“Integrating Single-Cell Experiments and Stochastic Analyses to Predict Gene Expression Dynamics”
Even genetically identical cells in the same environment can exhibit wildly different behaviors due to spatial, temporal and stochastic fluctuations. Often labeled “noise,” these fluctuations were previously considered a nuisance that compromised cellular responses, complicated modeling, and made predictive understanding all but impossible. However, if we examine these fluctuations more closely through the lens of new experimental and computational techniques, we actually discover a powerful information resource. Different cellular mechanisms affect these cellular fluctuations in different ways, and the resulting “fluctuation fingerprints” can help us to identify new properties of hidden cellular mechanisms. Understanding these fluctuations (or “Listening to the noise”) requires a strong integration of single-cell measurements with stochastic analyses. I will discuss a few key examples where we have used such integrated tools to gain predictive understanding of natural and synthetic transcriptional regulation pathways in bacteria and yeast.
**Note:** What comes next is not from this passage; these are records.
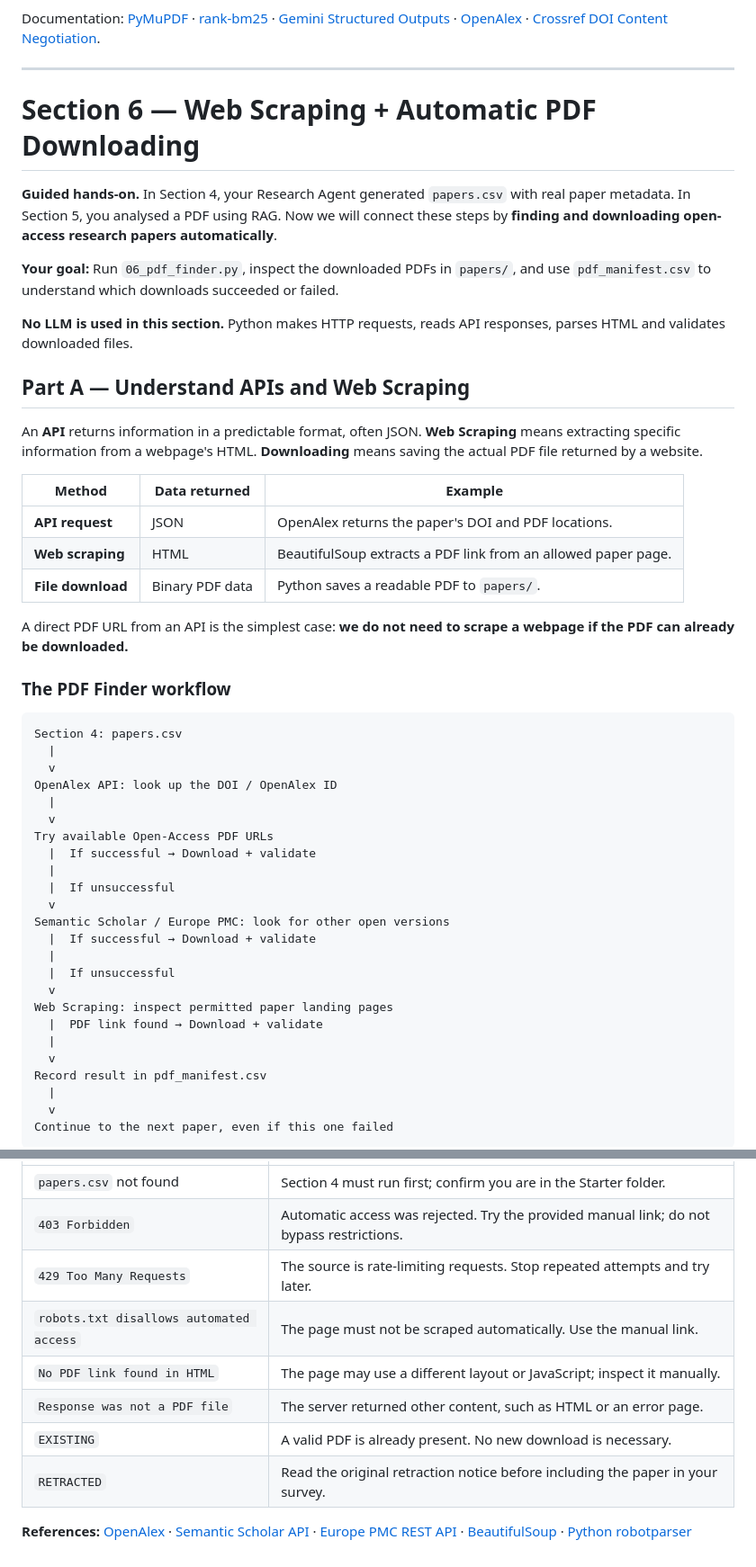
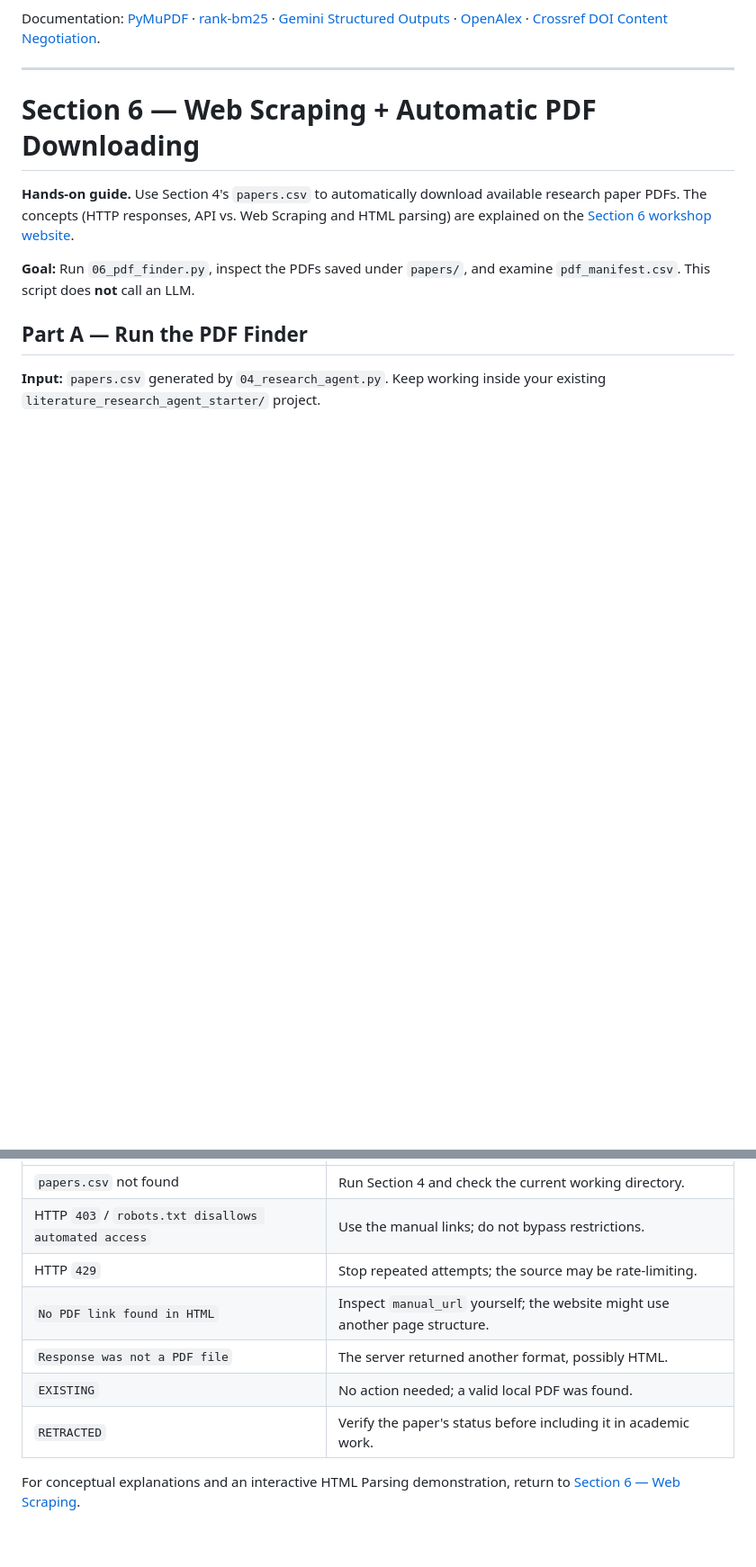
Before and after one commit to SiaDu/MLMPworkshop, a Markdown page: workshop03_Building_an_AI_Agent/literature_research_agent_starter/README.md, 2 parts joined by grey strips. Shown at 90% size. Rendered like a GitHub page; blank space fills up the shorter version.

````diff
--- a/workshop03_Building_an_AI_Agent/literature_research_agent_starter/README.md
+++ b/workshop03_Building_an_AI_Agent/literature_research_agent_starter/README.md
@@ -666,50 +666,11 @@ Documentation: [PyMuPDF](https://pymupdf.readthedocs.io/en/latest/) · [rank-bm2
 
 # Section 6 — Web Scraping + Automatic PDF Downloading
 
-**Guided hands-on.** In Section 4, your Research Agent generated `papers.csv` with real paper metadata. In Section 5, you analysed a PDF using RAG. Now we will connect these steps by **finding and downloading open-access research papers automatically**.
+**Hands-on guide.** Use Section 4's `papers.csv` to automatically download available research paper PDFs. The concepts (HTTP responses, API vs. Web Scraping and HTML parsing) are explained on the [Section 6 workshop website](https://siadu.github.io/MLMPworkshop/workshop03/#s6).
 
-**Your goal:** Run `06_pdf_finder.py`, inspect the downloaded PDFs in `papers/`, and use `pdf_manifest.csv` to understand which downloads succeeded or failed.
+**Goal:** Run `06_pdf_finder.py`, inspect the PDFs saved under `papers/`, and examine `pdf_manifest.csv`. This script does **not** call an LLM.
 
-**No LLM is used in this section.** Python makes HTTP requests, reads API responses, parses HTML and validates downloaded files.
+## Part A — Run the PDF Finder
 
-## Part A — Understand APIs and Web Scraping
+**Input:** `papers.csv` generated by `04_research_agent.py`. Keep working inside your existing `literature_research_agent_starter/` project.
 
-An **API** returns information in a predictable format, often JSON. **Web Scraping** means extracting specific information from a webpage's HTML. **Downloading** means saving the actual PDF file returned by a website.
-
-| Method | Data returned | Example |
-| --- | --- | --- |
-| **API request** | JSON | OpenAlex returns the paper's DOI and PDF locations. |
-| **Web scraping** | HTML | BeautifulSoup extracts a PDF link from an allowed paper page. |
-| **File download** | Binary PDF data | Python saves a readable PDF to `papers/`. |
-
-A direct PDF URL from an API is the simplest case: **we do not need to scrape a webpage if the PDF can already be downloaded.**
-
-### The PDF Finder workflow
-
-```text
-Section 4: papers.csv
-  |
-  v
-OpenAlex API: look up the DOI / OpenAlex ID
-  |
-  v
-Try available Open-Access PDF URLs
-  |  If successful → Download + validate
-  |
-  |  If unsuccessful
-  v
-Semantic Scholar / Europe PMC: look for other open versions
-  |  If successful → Download + validate
-  |
-  |  If unsuccessful
-  v
-Web Scraping: inspect permitted paper landing pages
-  |  PDF link found → Download + validate
-  |
-  v
-Record result in pdf_manifest.csv
-  |
-  v
-Continue to the next paper, even if this one failed
-```
-
@@ -869,11 +771,10 @@ Replace `your_paper.pdf` with the actual filename (or copy the successful `pdf_p
 | --- | --- |
-| `papers.csv` not found | Section 4 must run first; confirm you are in the Starter folder. |
-| `403 Forbidden` | Automatic access was rejected. Try the provided manual link; do not bypass restrictions. |
-| `429 Too Many Requests` | The source is rate-limiting requests. Stop repeated attempts and try later. |
-| `robots.txt disallows automated access` | The page must not be scraped automatically. Use the manual link. |
-| `No PDF link found in HTML` | The page may use a different layout or JavaScript; inspect it manually. |
-| `Response was not a PDF file` | The server returned other content, such as HTML or an error page. |
-| `EXISTING` | A valid PDF is already present. No new download is necessary. |
-| `RETRACTED` | Read the original retraction notice before including the paper in your survey. |
+| `papers.csv` not found | Run Section 4 and check the current working directory. |
+| HTTP `403` / `robots.txt disallows automated access` | Use the manual links; do not bypass restrictions. |
+| HTTP `429` | Stop repeated attempts; the source may be rate-limiting. |
+| `No PDF link found in HTML` | Inspect `manual_url` yourself; the website might use another page structure. |
+| `Response was not a PDF file` | The server returned another format, possibly HTML. |
+| `EXISTING` | No action needed; a valid local PDF was found. |
+| `RETRACTED` | Verify the paper's status before including it in academic work. |
 
-**References:** [OpenAlex](https://developers.openalex.org/) · [Semantic Scholar API](https://www.semanticscholar.org/product/api) · [Europe PMC REST API](https://europepmc.org/RestfulWebService) · [BeautifulSoup](https://www.crummy.com/software/BeautifulSoup/bs4/doc/) · [Python robotparser](https://docs.python.org/3/library/urllib.robotparser.html)
+For conceptual explanations and an interactive HTML Parsing demonstration, return to [Section 6 — Web Scraping](https://siadu.github.io/MLMPworkshop/workshop03/#s6).
````
Also changed, not shown: other parts of workshop03_Building_an_AI_Agent/literature_research_agent_starter/README.md (+52 -111 lines).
In these case studies, I will show how we generate large numbers of different model structures and then use parameter estimation and uncertainty quantification analyses to determine the best model with the greatest predictive capability. I will discuss how these models yield new insight into biological dynamics, illustrate how these models can be used to predict transcriptional responses in new conditions, and comment on the use of such models to help optimize or control gene regulatory behaviors.
Brian Munsky is a Richard P. Feynman Distinguished Postdoctoral Fellow in the Theoretical, Computer, Computational and Statistical Sciences, and Bioscience divisions at Los Alamos National Laboratory. In a past life, he studied helicopter dynamics and noise and earned his B.S. and M.S. degrees in Aerospace Engineering from Penn State in 2000 and 2002. Now he studies biological `noise’. He earned his Ph.D. in mechanical engineering at the University of California at Santa Barbara, where he modeled the stochastic behavior of gene regulatory networks. At UCSB, Brian developed the Finite State Projection approach to solve the chemical master equation and applied this approach to predict the single-cell dynamics of a stochastic epigenetic switch in E. coli. His dissertation was awarded the 2007-2008 best Ph.D thesis award for the UCSB Department of Mechanical Engineering. In his postdoctoral studies at LANL on the integration of discrete stochastic analyses with single-cell and single-molecule experiments, he has published several influential articles, including one in Molecular Systems Biology, which was awarded the 2009-2010 Leon Heller Postdoctoral Publication Prize in Theoretical Physics, as well as 2012 articles in Science and Nature Biotechnology. In addition to his research, Brian is the main organizer of the internationally recognized q-bio Summer School, an annual three-week course in New Mexico (and now with a second branch at UC San Diego) on predictive modeling in the biological sciences.
When: 1/31/2013 4:10 PM
Where: 1005 GBSF